March 2008 – by Cormac Campbell
US based Irish middleweights Andy Lee and John Duddy may well be gobbling up the majority of column inches but Cormac Campbell discovers another Irish prospect is making a name for himself Stateside.
2001 World bronze medallist James Moore, of Arklow, Co Wicklow has built up a solid 14-0 (10 KO) ledger since turning pro as a light middleweight in August 2005, but thus far the big fights have eluded him. Under a new promotional banner – Celtic Gloves Promotions – Moore exclusively told irish-boxing.com that he expects to hit the big time in the next 12 months.
“Watch out for big things in 08, Team Moore will be stepping out of the shadows and becoming a real contender,” he said. Already marked out as a ‘Future Champion’ by Ring 8 of the Veteran Boxers Association, Moore faces a tricky test against the well-schooled Juan Carlos Candelo (27-9-4) at Madison Square Garden on March 15.

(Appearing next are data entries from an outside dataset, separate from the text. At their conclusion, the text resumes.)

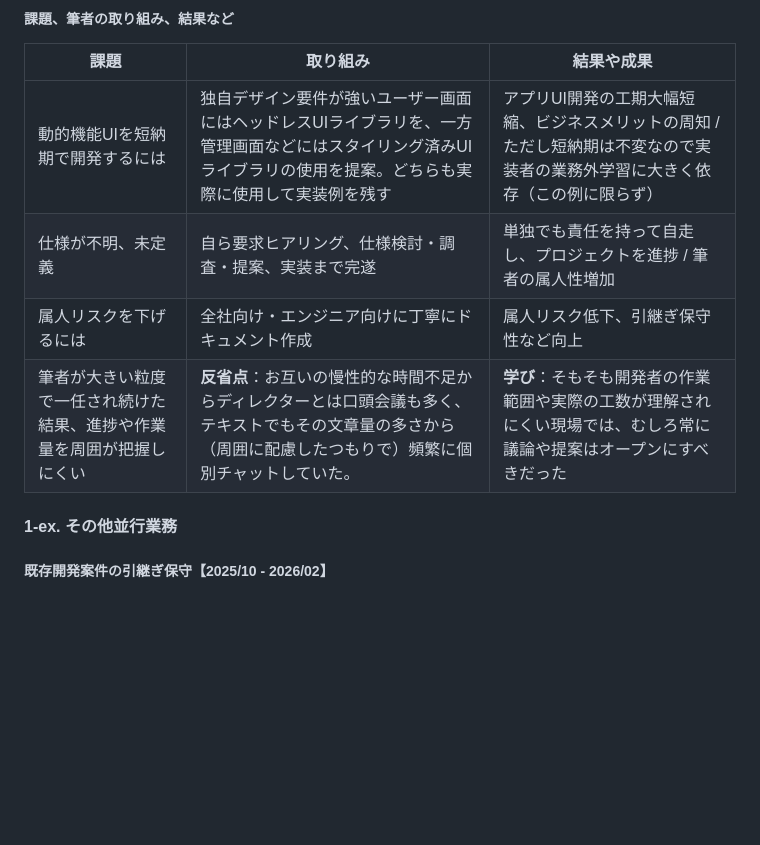
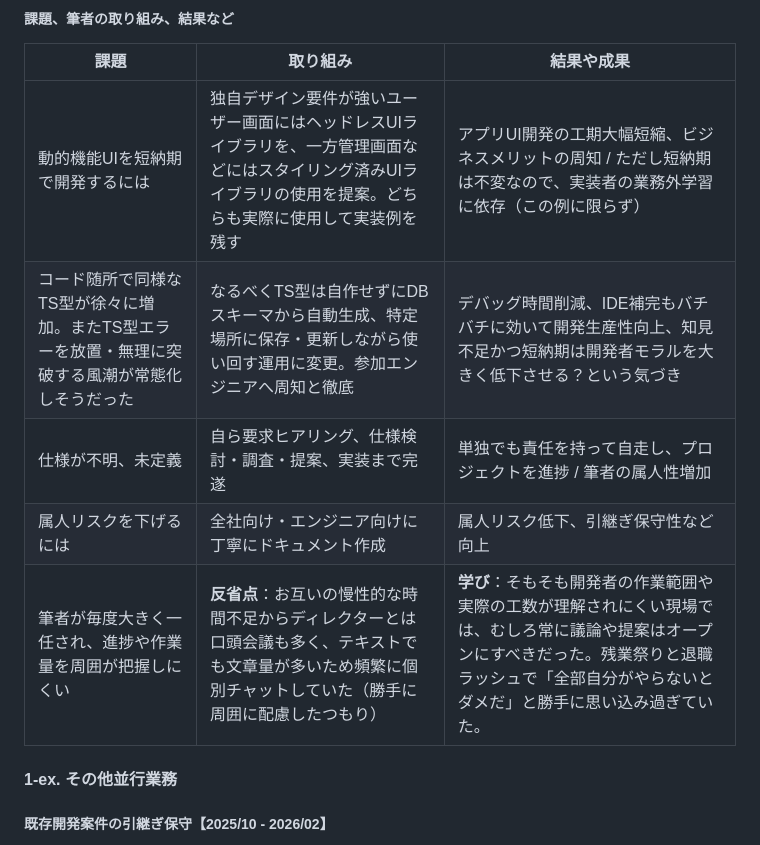
Before and after one commit to 200okmk/resume, a Markdown page: public/README.md, the part around one of its changes. Drawn GitHub-style; blank space fills up the shorter version.

```diff
--- a/public/README.md
+++ b/public/README.md
@@ -337,10 +336,11 @@
 
 |課題|取り組み|結果や成果|
 |---|---|---|
-|動的機能UIを短納期で開発するには|独自デザイン要件が強いユーザー画面にはヘッドレスUIライブラリを、一方管理画面などにはスタイリング済みUIライブラリの使用を提案。どちらも実際に使用して実装例を残す|アプリUI開発の工期大幅短縮、ビジネスメリットの周知 / ただし短納期は不変なので実装者の業務外学習に大きく依存（この例に限らず）|
+|動的機能UIを短納期で開発するには|独自デザイン要件が強いユーザー画面にはヘッドレスUIライブラリを、一方管理画面などにはスタイリング済みUIライブラリの使用を提案。どちらも実際に使用して実装例を残す|アプリUI開発の工期大幅短縮、ビジネスメリットの周知 / ただし短納期は不変なので、実装者の業務外学習に依存（この例に限らず）|
+|コード随所で同様なTS型が徐々に増加。またTS型エラーを放置・無理に突破する風潮が常態化しそうだった|なるべくTS型は自作せずにDBスキーマから自動生成、特定場所に保存・更新しながら使い回す運用に変更。参加エンジニアへ周知と徹底|デバッグ時間削減、IDE補完もバチバチに効いて開発生産性向上、知見不足かつ短納期は開発者モラルを大きく低下させる？という気づき|
 |仕様が不明、未定義|自ら要求ヒアリング、仕様検討・調査・提案、実装まで完遂|単独でも責任を持って自走し、プロジェクトを進捗 / 筆者の属人性増加|
 |属人リスクを下げるには|全社向け・エンジニア向けに丁寧にドキュメント作成|属人リスク低下、引継ぎ保守性など向上|
-|筆者が大きい粒度で一任され続けた結果、進捗や作業量を周囲が把握しにくい|**反省点**：お互いの慢性的な時間不足からディレクターとは口頭会議も多く、テキストでもその文章量の多さから（周囲に配慮したつもりで）頻繁に個別チャットしていた。|**学び**：そもそも開発者の作業範囲や実際の工数が理解されにくい現場では、むしろ常に議論や提案はオープンにすべきだった|
+|筆者が毎度大きく一任され、進捗や作業量を周囲が把握しにくい|**反省点**：お互いの慢性的な時間不足からディレクターとは口頭会議も多く、テキストでも文章量が多いため頻繁に個別チャットしていた（勝手に周囲に配慮したつもり）|**学び**：そもそも開発者の作業範囲や実際の工数が理解されにくい現場では、むしろ常に議論や提案はオープンにすべきだった。残業祭りと退職ラッシュで「全部自分がやらないとダメだ」と勝手に思い込み過ぎていた。|
 
 #### 1-ex. その他並行業務
 
```
Also changed, not shown: other parts of public/README.md (+10 -11 lines).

In 34-year-old Candelo, Moore faces a dangerous opponent who has tangled with Winky Wright, Verno Philips, Teddy Reid, Marco Antonio Rubio and Kassim Ouma, Wilfredo Vasquez and Angel Hernandez. Granted the bulk of these clashes ended in defeat but despite this, Candelo’s durability is not to be sneezed at with Ouma the only opponent able to end the argument early.
Moore acknowledges the step up in class, but is clearly relishing the challenge.
“This will be my hardest fight by far. I really want to fight someone in the Top 20. I am confident and know I can beat at least 10 of them – Kassim Ouma, Saul Roman and Verno Phillips to name a few.”
This confidence is based on a solid amateur pedigree and the respect Moore has earned in the gyms of New York. “In 1997 I won the Irish intermediate title but had to wait four more years to take the Seniors. I then won the title three years straight. In that time I was the captain of the National team and won four 4 nations titles, Gold medals in Germany, Austria and Spain. I boxed 44 times for Ireland. I didn’t go pro after winning bronze at the World Championships in 2001 because pro boxing in Ireland was dead at the time. I had a hand injury that took the guts of a year to heal up also.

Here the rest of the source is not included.